chauncey devega said...

You are right about the movie being crafted for "mass" i.e. white public consumption. About 95 percent of the show runners, execs, and other shot callers in Hollywood are white men. They are going to make movies that validate how they would like to see themselves. With other means of distribution and fundraising I hope that more and more folks make movies that speak to other perspectives and needs.

OldPolarBear said...

I saw Glory in the theater when it was released, but haven't watched it again, except for catching bits of it on cable now and then. I don't remember everything in it, but I think my impression at the time was mostly positive. Like you said, it had "good intentions," and for the times (barely post-Reagan!) at the time seemed pretty groundbreaking. I addition to it having all the racial framing elements, white savior, etc., that you mention, I now see from watching the clip above that it had another formulaic element of the army movie: the misfit with the bad attitude, the fkup who wants to fight everybody and then miraculously turns around to become the hero.

This is somewhat OT, but since it's film-related, I will go ahead and mention it here. I finally got to see Negroes With Guns a couple of weeks ago. I broke down and ordered a copy directly from California Newsreel. It was a small splurge, but there was no other way I was ever going to see it. I wish it would be shown somewhere, like on PBS. NWG is definitely not filmed through a white lens! And is all the more powerful for that. I will have to watch it again, as I found myself somewhat distracted part of the time. Some of it was emotional; a couple of times I suddenly realized that I was so angry at the events portrayed that I had stopped paying attention to the film itself. At other times, I was caught up in imagining a dramatic film adaptation or a biopic of Robert Williams. It would be great if Steve McQueen could get $10,000,000 or so to make that film.

Geoffrey Carter said...

Hollywood still hasn't made subsequent films like "Glory" in the sense of having major black stars and large black casts and featuring some sort of positive story about black people. Django certainly doesn't count, and "12 Years a Slave" is closer to the truth than "Glory" and told from a black perspective.

Geoffrey Carter said...
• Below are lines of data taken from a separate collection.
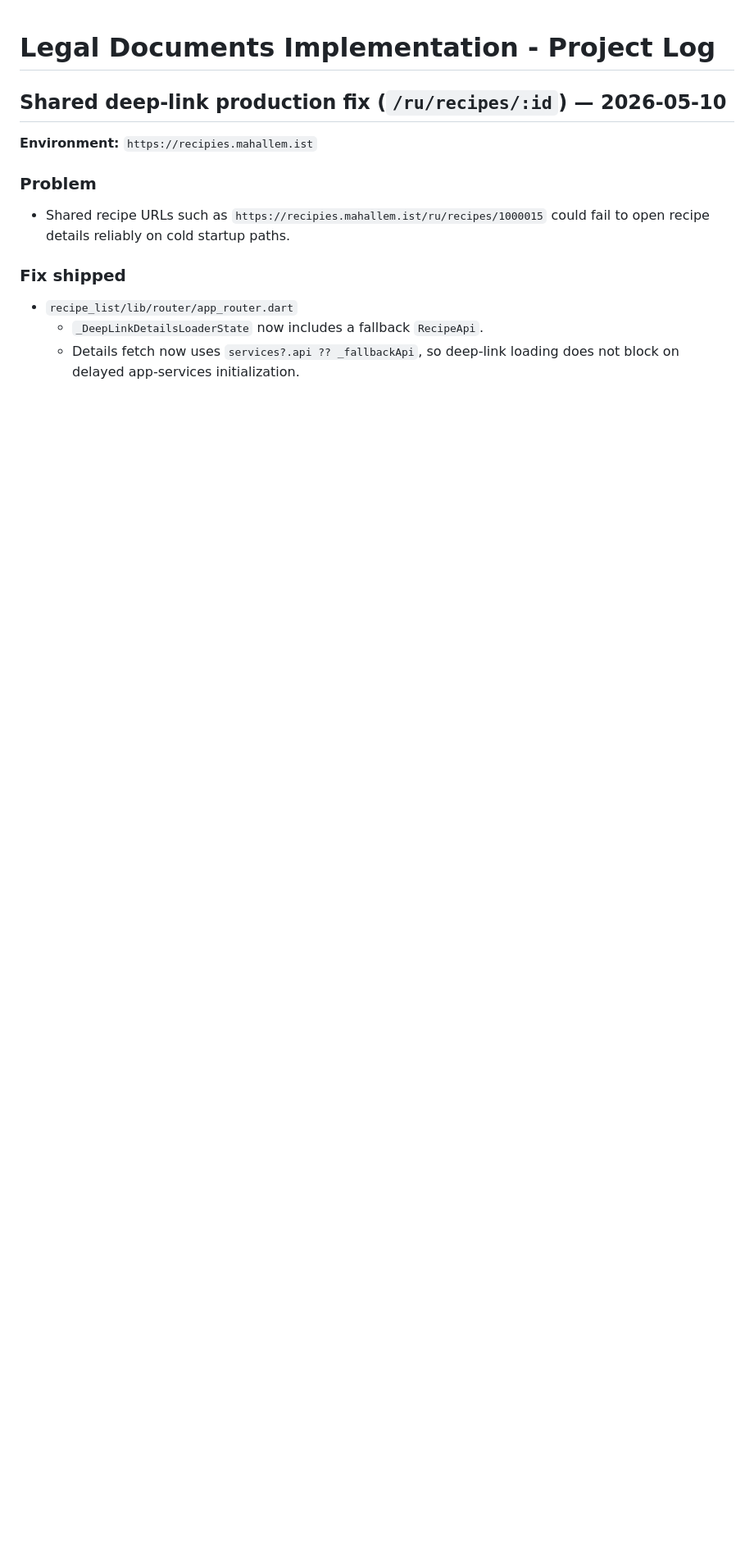
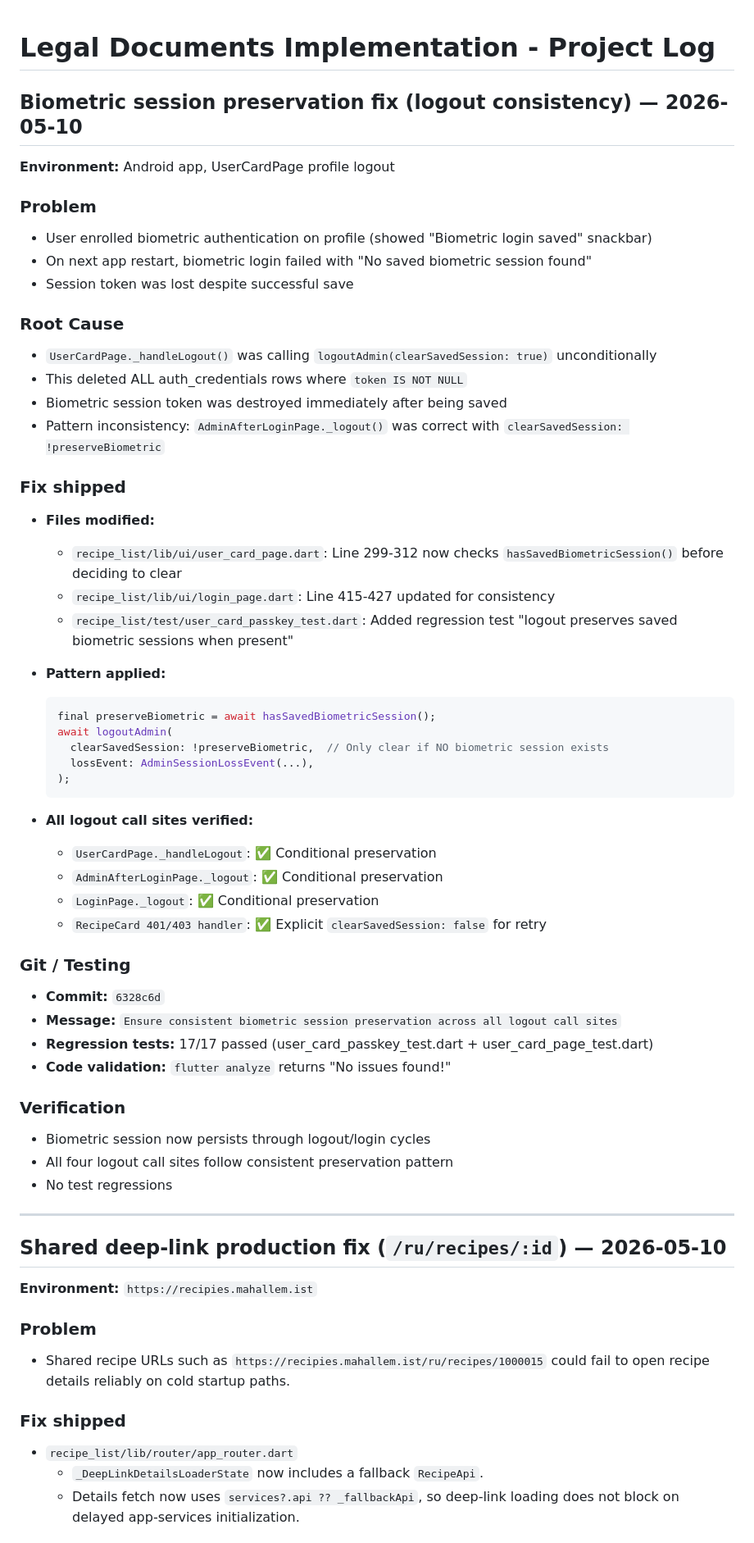
Before and after one commit to novogod/otus_dz_2, a Markdown page: project_log.md, the part around the change. Shown at 82% size. GitHub-like rendering; blank space fills up the shorter version.

Commit message:
Document biometric session preservation fix in project log

````diff
--- a/project_log.md
+++ b/project_log.md
@@ -1,4 +1,53 @@
 # Legal Documents Implementation - Project Log
+
+## Biometric session preservation fix (logout consistency) — 2026-05-10
+
+**Environment:** Android app, UserCardPage profile logout
+
+### Problem
+- User enrolled biometric authentication on profile (showed "Biometric login saved" snackbar)
+- On next app restart, biometric login failed with "No saved biometric session found"
+- Session token was lost despite successful save
+
+### Root Cause
+- `UserCardPage._handleLogout()` was calling `logoutAdmin(clearSavedSession: true)` unconditionally
+- This deleted ALL auth_credentials rows where `token IS NOT NULL`
+- Biometric session token was destroyed immediately after being saved
+- Pattern inconsistency: `AdminAfterLoginPage._logout()` was correct with `clearSavedSession: !preserveBiometric`
+
+### Fix shipped
+- **Files modified:**
+  - `recipe_list/lib/ui/user_card_page.dart`: Line 299-312 now checks `hasSavedBiometricSession()` before deciding to clear
+  - `recipe_list/lib/ui/login_page.dart`: Line 415-427 updated for consistency
+  - `recipe_list/test/user_card_passkey_test.dart`: Added regression test "logout preserves saved biometric sessions when present"
+
+- **Pattern applied:**
+  ```dart
+  final preserveBiometric = await hasSavedBiometricSession();
+  await logoutAdmin(
+    clearSavedSession: !preserveBiometric,  // Only clear if NO biometric session exists
+    lossEvent: AdminSessionLossEvent(...),
+  );
+  ```
+
+- **All logout call sites verified:**
+  - `UserCardPage._handleLogout`: ✅ Conditional preservation
+  - `AdminAfterLoginPage._logout`: ✅ Conditional preservation
+  - `LoginPage._logout`: ✅ Conditional preservation
+  - `RecipeCard 401/403 handler`: ✅ Explicit `clearSavedSession: false` for retry
+
+### Git / Testing
+- **Commit:** `6328c6d`
+- **Message:** `Ensure consistent biometric session preservation across all logout call sites`
+- **Regression tests:** 17/17 passed (user_card_passkey_test.dart + user_card_page_test.dart)
+- **Code validation:** `flutter analyze` returns "No issues found!"
+
+### Verification
+- Biometric session now persists through logout/login cycles
+- All four logout call sites follow consistent preservation pattern
+- No test regressions
+
+---
 
 ## Shared deep-link production fix (`/ru/recipes/:id`) — 2026-05-10
 
````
You mentioned that you were afraid to criticize "Glory" when it came out. I, however, was deeply disappointed when I first saw it. I love Morgan Freeman and Denzel Washington, but "Glory" made Matthew Broderick the hero, the great white hope. As depicted in Glory, Frederick Douglass, one of the greatest orators of the 19th century, was not given a mumbling word of dialogue in the picture as released. The only educated black man in the picture, the fictional boyhood friend of the Shaw character, was shown as ineffectual as a soldier and rather obnoxious as he kept addressing his commander by his first name. I don't know the proportion of educated black men in the 54th Mass, but Frederick Douglass' two sons were members, and one of them was the first sergeant or sergeant major of the regiment.

chauncey devega said...

What is the documentary of Brother Williams like? I applaud you purchasing it, as we need to support such projects. I would love to see a movie about his life too.